──────── Data for review

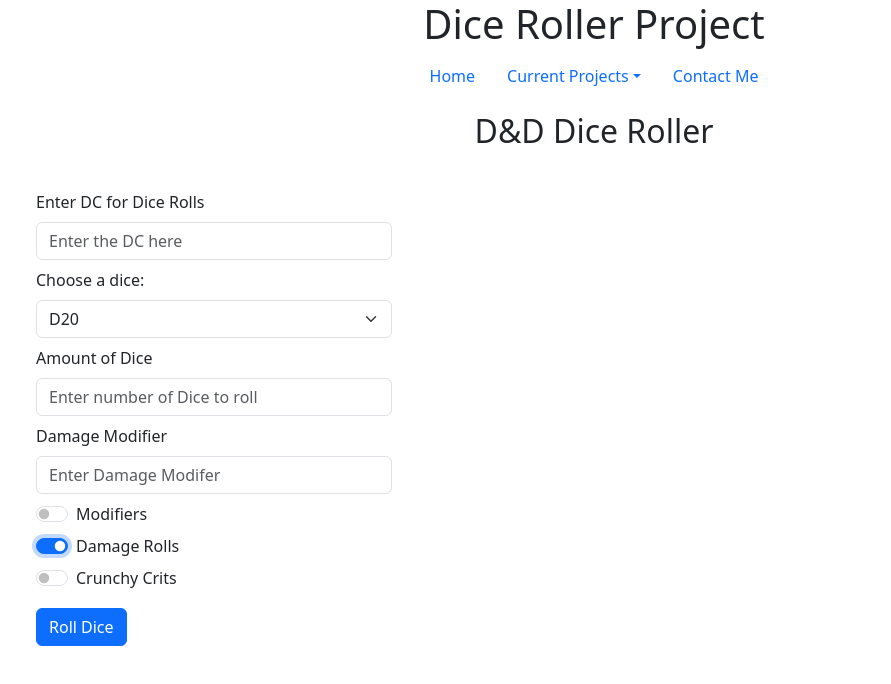
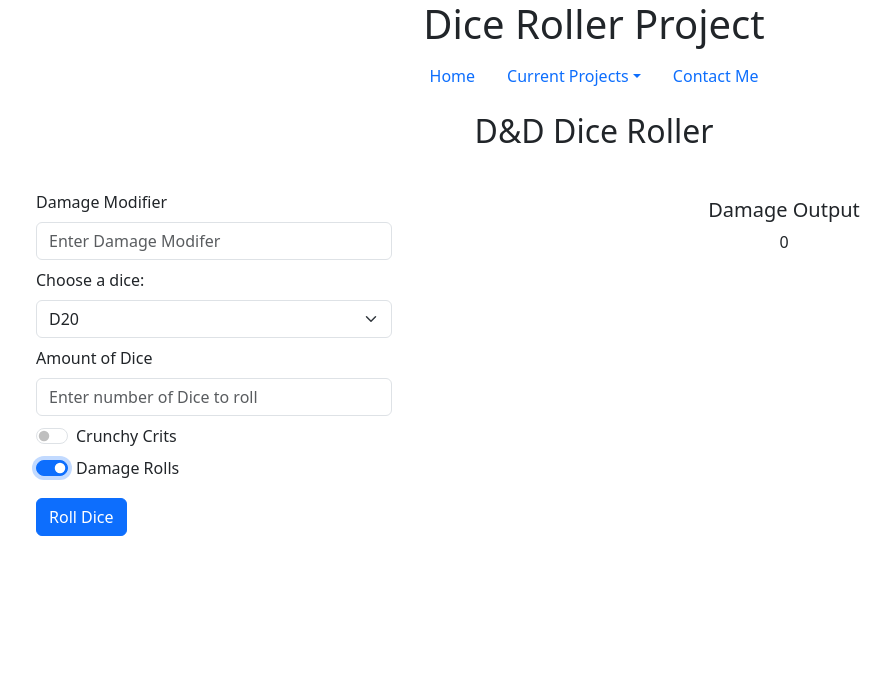
Before and after one commit to tbmcabee/dice-roll-app, a React (Vite) app in the folder d20-roller/: page /DiceRoll in a window 1280 px wide. Both pictures are taken after a click on the checkbox "Damage Rolls". Shown: the top 684 px of the page, without its empty margins (46-937 px from the left). Built offline with nearby package versions, Linux system fonts and the light colour scheme.

Commit message:
Fully Implemented Crunchy Crits and Damage Mode Functionality

```diff
--- a/d20-roller/src/components/DiceRoll.jsx
+++ b/d20-roller/src/components/DiceRoll.jsx
@@ -11,10 +11,25 @@ const DiceRoll = () => {
     DCResult: [],
     DamageMode: false,
     DamModifier: 0,
+    SumOfDam: 0,
+    TrueSum: 0,
+    CrunchyCrit: false,
   });
 
   const toggleDamageMode = () => {
-    setDiceRoll({ ...diceRoll, DamageMode: !diceRoll.DamageMode });
+    if (diceRoll.DamageMode) {
+      diceRoll.CrunchyCrit = false;
+    }
+    setDiceRoll({
+      ...diceRoll,
+      DamageMode: !diceRoll.DamageMode,
+      DamModifier: 0,
+      DiceCheck: 0,
+    });
+  };
+
+  const toggleCrunchyCrit = () => {
+    setDiceRoll({ ...diceRoll, CrunchyCrit: !diceRoll.CrunchyCrit });
   };
 
   const rollDice = () => {
@@ -47,15 +62,36 @@ const DiceRoll = () => {
           maxNumber = 20;
           break;
       }
-      const randomNum1 = Math.floor(Math.random() * maxNumber) + 1;
+
+      const randomNum1 =
+        diceRoll.CrunchyCrit && i === 0
+          ? maxNumber
+          : Math.floor(Math.random() * maxNumber) + 1;
+      console.log(randomNum1);
       rolls.push(randomNum1);
+
+      if (diceRoll.DamageMode) {
+        diceRoll.SumOfDam += randomNum1;
+      }
       if (randomNum1 < diceRoll.DiceCheck) {
         checks.push(false);
       } else {
         checks.push(true);
       }
     }
-    setDiceRoll({ ...diceRoll, DiceResult: rolls, DCResult: checks });
+    const TempSum = isNaN(diceRoll.DamModifier)
+      ? diceRoll.SumOfDam
+      : diceRoll.DamModifier + diceRoll.SumOfDam;
+
+    console.log(diceRoll.DamModifier);
+
+    setDiceRoll({
+      ...diceRoll,
+      DiceResult: rolls,
+      DCResult: checks,
+      TrueSum: TempSum,
+      SumOfDam: 0,
+    });
   };
 
   return (
@@ -75,6 +111,7 @@ const DiceRoll = () => {
                 rollDice();
               }}
             >
+              {!diceRoll.DamageMode && (
                 <div>
                   <label htmlFor="dcInput" className="form-label mt-4">
                     Enter DC for Dice Rolls
@@ -95,6 +132,29 @@ const DiceRoll = () => {
                     placeholder="Enter the DC here"
                   />
                 </div>
+              )}
+              {diceRoll.DamageMode && (
+                <div>
+                  <label htmlFor="damModInput" className="form-label mt-4">
+                    Damage Modifier
+                  </label>
+                  <input
+                    name="damModInput"
+                    type="number"
+                    className="form-control"
+                    id="damModInput"
+                    onChange={(e) =>
+                      setDiceRoll({
+                        ...diceRoll,
+                        DamModifier: parseInt(e.target.value),
+                      })
+                    }
+                    min="1"
+                    max="100"
+                    placeholder="Enter Damage Modifer"
+                  />
+                </div>
+              )}
               <div>
                 <label htmlFor="diceSelect" className="form-label mt-2">
                   Choose a dice:
@@ -135,29 +195,9 @@ const DiceRoll = () => {
                   placeholder="Enter number of Dice to roll"
                 />
               </div>
-              {diceRoll.DamageMode && (
+
               <div>
-                  <label htmlFor="damModInput" className="form-label mt-2">
-                    Damage Modifier
-                  </label>
-                  <input
-                    name="damModInput"
-                    type="number"
-                    className="form-control"
-                    id="damModInput"
-                    onChange={(e) =>
-                      setDiceRoll({
-                        ...diceRoll,
-                        DamModifier: parseInt(e.target.value),
-                      })
-                    }
-                    min="1"
-                    max="100"
-                    placeholder="Enter Damage Modifer"
-                  />
-                </div>
-              )}
-              <div>
+                {!diceRoll.DamageMode && (
                   <div className="form-check form-switch mt-2">
                     <input
                       class="form-check-input"
@@ -168,6 +208,23 @@ const DiceRoll = () => {
                       Modifiers
                     </label>
                   </div>
+                )}
+                {diceRoll.DamageMode && (
+                  <div className="form-check form-switch mt-2">
+                    <input
+                      class="form-check-input"
+                      type="checkbox"
+                      id="crunchyCritsFlip"
+                      onChange={toggleCrunchyCrit}
+                    />
+                    <label
+                      className="form-check-label"
+                      htmlFor="crunchyCritsFlip"
+                    >
+                      Crunchy Crits
+                    </label>
+                  </div>
+                )}
                 <div className="form-check form-switch mt-2">
                   <input
                     class="form-check-input"
@@ -177,19 +234,6 @@ const DiceRoll = () => {
                   />
                   <label className="form-check-label" htmlFor="damageRollsFlip">
                     Damage Rolls
-                  </label>
-                </div>
-                <div className="form-check form-switch mt-2">
-                  <input
-                    class="form-check-input"
-                    type="checkbox"
-                    id="crunchyCritsFlip"
-                  />
-                  <label
-                    className="form-check-label"
-                    htmlFor="crunchyCritsFlip"
-                  >
-                    Crunchy Crits
                   </label>
                 </div>
               </div>
@@ -221,6 +265,12 @@ const DiceRoll = () => {
                 ))}
               </div>
             )}
+            {diceRoll.DamageMode && (
+              <div className="mt-3">
+                <h5>Damage Output</h5>
+                <p>{diceRoll.TrueSum}</p>
+              </div>
+            )}
           </div>
         </div>
       </div>
```
Lines whose indentation alone changed are shown as unchanged.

────────────────

What the task asks
Go over the entries above and tally the lines holding "toggleCrunchyCrit"; please answer with the number alone.

Solution to this problem
2